Politically, Americans tend to align with one party or the other. We trudge along for a while until we realize that neither offers a worldview we trust anymore. We can at that point declare ourselves independent, but we still tend to vote for one party or the other consistently. Almost by default, we find ourselves on the left or on the right. Is Bernie Sanders really independent? Is Angus King?

In my classroom, we discussed current events, often very controversial ones. My best students argued passionately for one side or the other and I came to realize that their views usually reflected those of their parents, which is natural enough. Maybe their parents had, in turn, adopted their parents’ views, or perhaps they labored to construct their own. They were either loyal to their ancestors or they did a lot of work to draw their own political map. Each method brings with it a strong emotional attachment to a particular worldview which becomes the prism through which we view almost everything.

Emotion can cloud the thinking of intelligent people and it flooded the hearing last Thursday. Both sides were drowning in it and rational thought took a back seat. Is one side or the other manipulating the world to make it conform to its view of reality? Are both? The word “abortion” didn’t come up that day but it’s a principal dynamic in Kavanaugh’s nomination process, and both sides are heavily invested. The left sees abortion as liberating women to pursue their careers, their very lives, from the burden of bearing and raising children. The right understands abortion as dismembering innocent human babies in the womb.

Sex is another dynamic closely related to abortion. The left views pregnancy as an accident on the sexual liberation highway. When birth control fails, get to the body shop for an abortion. It’s a “women’s health” issue they claim, which implies that pregnancy is a disease. They claim that men, especially white men like the Republicans on the committee, would force women to have children, like a scene out of “The Handmaid’s Tale.” Protesters appeared at the hearing dressed in Handmaid costumes. Then the left brought in Christine Blasey Ford to accuse Kavanaugh of trying to force her to have sex.

Conservative writer Denise McAllister tweeted the following while the watched the hearing:

“At the root of #abortion hysteria is women’s unhinged desire for irresponsible sex. Sex is their god. Abortion is their sacrament. It’s abhorrent as women have flung themselves from the heights of being the world’s civilizing force to the muck and mire of dehumanizing depravity.”

She’s now in hiding after claiming she received multiple threats to rape and strangle her followed her tweet. Blasey Ford and Kavanaugh got similar threats. Although considered a sexual predator by half of America, Kavanaugh claimed in a television interview last week that as a faithful Catholic, he was a virgin until years after going to college — a rather remarkable claim for a man in 21st century America.
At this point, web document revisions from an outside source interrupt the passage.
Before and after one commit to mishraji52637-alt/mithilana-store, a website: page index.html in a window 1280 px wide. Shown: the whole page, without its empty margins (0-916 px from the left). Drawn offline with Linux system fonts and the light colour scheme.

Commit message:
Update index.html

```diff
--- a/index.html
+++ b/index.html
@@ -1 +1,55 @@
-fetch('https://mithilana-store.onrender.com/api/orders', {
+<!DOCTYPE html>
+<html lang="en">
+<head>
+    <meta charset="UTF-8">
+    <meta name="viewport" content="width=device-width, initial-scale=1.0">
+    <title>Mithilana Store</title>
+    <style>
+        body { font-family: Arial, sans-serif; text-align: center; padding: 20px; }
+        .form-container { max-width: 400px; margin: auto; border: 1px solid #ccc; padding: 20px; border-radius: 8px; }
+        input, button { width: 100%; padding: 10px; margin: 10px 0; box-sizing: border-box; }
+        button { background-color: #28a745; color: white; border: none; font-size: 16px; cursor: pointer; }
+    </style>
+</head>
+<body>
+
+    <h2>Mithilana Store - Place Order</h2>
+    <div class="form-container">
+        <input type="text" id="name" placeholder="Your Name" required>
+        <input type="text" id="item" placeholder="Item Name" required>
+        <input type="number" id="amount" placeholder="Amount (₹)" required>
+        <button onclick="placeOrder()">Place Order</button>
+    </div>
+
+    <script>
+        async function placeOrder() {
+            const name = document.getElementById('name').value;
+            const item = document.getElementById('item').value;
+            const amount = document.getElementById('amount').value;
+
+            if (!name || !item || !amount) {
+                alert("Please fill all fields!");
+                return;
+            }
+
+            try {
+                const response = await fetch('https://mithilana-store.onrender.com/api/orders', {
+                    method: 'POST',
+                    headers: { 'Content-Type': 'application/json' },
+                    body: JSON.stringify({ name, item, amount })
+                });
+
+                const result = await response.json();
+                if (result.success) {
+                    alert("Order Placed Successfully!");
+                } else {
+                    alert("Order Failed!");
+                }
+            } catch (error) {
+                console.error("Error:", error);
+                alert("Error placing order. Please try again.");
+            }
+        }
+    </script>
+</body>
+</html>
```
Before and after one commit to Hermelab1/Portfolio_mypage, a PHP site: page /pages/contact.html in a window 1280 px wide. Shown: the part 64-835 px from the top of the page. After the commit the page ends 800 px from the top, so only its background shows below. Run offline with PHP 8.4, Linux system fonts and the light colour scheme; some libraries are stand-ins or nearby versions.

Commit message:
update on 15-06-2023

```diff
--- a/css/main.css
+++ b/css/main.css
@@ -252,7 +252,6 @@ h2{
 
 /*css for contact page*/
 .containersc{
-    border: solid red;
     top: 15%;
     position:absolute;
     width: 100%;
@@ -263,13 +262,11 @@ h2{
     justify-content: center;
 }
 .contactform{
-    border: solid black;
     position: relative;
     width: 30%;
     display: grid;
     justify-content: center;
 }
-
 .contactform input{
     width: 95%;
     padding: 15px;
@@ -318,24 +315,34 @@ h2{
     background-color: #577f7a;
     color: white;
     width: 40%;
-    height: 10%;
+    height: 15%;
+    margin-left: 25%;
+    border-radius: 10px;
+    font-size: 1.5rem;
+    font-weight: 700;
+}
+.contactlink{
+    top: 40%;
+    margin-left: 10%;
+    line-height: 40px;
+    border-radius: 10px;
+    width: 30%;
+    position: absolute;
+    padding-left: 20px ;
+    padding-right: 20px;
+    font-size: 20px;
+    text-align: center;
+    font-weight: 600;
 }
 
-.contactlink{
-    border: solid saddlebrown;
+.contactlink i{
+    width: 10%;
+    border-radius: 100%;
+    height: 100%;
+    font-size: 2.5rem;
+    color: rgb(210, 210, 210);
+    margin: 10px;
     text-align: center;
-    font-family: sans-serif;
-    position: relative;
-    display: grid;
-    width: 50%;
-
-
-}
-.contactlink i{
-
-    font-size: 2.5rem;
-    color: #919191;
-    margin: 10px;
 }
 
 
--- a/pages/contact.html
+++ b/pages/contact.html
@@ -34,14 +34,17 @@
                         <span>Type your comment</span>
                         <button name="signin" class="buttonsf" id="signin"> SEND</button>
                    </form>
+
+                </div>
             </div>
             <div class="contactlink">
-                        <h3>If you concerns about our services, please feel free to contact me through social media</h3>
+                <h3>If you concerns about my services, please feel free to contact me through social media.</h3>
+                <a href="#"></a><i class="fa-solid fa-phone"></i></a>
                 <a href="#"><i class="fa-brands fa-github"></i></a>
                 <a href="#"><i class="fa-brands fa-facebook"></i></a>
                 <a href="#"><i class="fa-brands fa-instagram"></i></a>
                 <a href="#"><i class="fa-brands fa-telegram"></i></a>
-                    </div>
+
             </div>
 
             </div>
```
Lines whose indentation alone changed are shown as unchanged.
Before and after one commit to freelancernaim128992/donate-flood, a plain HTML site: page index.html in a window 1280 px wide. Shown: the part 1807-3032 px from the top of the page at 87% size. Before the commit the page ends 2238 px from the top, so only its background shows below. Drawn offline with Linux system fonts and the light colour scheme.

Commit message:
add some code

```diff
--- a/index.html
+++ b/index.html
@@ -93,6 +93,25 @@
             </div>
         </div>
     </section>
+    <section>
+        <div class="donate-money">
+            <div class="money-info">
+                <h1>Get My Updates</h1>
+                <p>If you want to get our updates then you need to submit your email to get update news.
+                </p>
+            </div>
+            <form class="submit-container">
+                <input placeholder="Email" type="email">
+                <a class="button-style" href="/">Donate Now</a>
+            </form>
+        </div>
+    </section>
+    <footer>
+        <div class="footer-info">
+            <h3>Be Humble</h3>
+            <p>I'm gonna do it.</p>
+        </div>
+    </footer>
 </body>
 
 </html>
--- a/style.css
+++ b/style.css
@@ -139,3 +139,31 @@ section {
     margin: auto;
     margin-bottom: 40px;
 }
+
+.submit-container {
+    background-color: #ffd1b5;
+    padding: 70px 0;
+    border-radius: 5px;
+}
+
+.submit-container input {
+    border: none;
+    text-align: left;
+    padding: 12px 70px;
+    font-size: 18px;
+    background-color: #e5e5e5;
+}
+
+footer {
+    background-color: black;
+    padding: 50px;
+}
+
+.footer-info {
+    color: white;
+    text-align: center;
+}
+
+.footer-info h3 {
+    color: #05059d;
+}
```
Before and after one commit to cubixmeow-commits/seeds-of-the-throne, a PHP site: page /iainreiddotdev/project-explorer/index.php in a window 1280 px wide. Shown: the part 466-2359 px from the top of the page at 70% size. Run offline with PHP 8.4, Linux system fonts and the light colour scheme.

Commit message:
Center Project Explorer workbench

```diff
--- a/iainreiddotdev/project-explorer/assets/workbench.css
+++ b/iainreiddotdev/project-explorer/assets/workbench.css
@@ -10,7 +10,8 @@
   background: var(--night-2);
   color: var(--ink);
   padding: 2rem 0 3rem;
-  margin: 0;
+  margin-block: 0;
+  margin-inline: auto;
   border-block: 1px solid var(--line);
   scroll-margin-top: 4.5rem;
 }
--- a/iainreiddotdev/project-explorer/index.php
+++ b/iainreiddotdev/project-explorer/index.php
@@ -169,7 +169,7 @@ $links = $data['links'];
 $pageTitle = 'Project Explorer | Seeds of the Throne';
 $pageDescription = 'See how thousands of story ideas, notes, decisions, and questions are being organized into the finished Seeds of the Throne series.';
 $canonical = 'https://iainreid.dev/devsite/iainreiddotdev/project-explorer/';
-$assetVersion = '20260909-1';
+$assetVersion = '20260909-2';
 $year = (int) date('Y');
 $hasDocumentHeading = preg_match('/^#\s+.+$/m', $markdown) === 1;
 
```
The Kavanaugh hearings not only exemplified America’s divide; they deepened it. As emotion continues to boil over the gap between left and right is becoming a gulf.